> **Exercise**: Where a line contains the word "README", copy that line from the records below.

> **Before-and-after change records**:
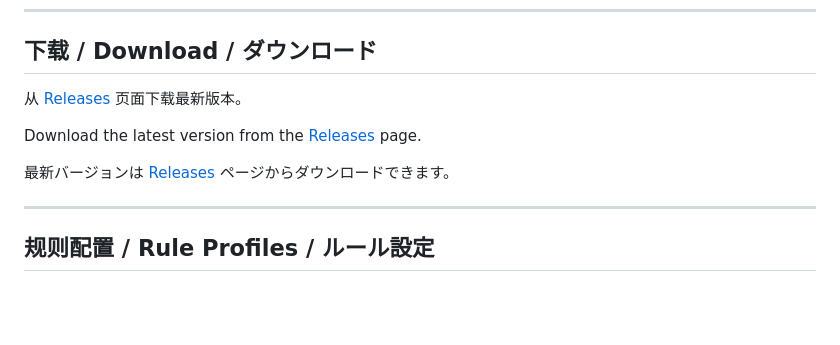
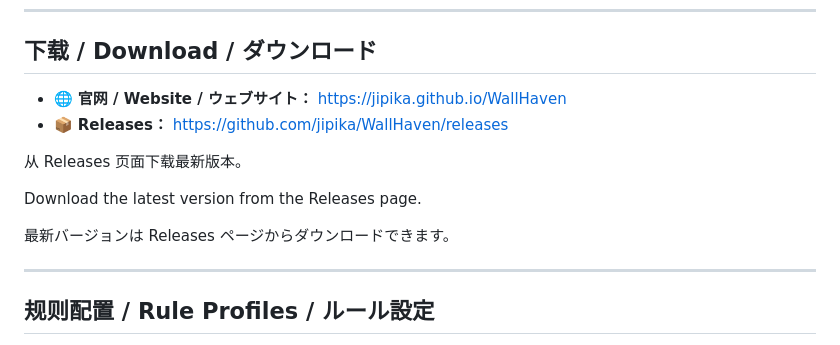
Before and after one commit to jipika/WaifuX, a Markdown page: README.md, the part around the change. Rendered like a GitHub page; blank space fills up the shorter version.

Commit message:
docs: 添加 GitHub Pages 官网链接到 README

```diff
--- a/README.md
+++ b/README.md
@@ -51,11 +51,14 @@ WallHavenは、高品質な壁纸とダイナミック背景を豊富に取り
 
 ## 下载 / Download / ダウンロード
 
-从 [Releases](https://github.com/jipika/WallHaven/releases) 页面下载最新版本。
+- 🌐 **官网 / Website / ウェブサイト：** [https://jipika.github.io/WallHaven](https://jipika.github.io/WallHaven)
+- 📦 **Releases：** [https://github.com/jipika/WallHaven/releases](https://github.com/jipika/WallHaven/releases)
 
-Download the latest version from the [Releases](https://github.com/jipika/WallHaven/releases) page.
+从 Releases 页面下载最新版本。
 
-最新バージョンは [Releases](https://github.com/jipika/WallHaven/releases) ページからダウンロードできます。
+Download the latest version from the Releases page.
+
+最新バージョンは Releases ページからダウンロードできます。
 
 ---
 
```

> **Response to the task**:
Before and after one commit to jipika/WaifuX, a Markdown page: README.md, the part around the change. Rendered like a GitHub page; blank space fills up the shorter version.
docs: 添加 GitHub Pages 官网链接到 README
--- a/README.md
+++ b/README.md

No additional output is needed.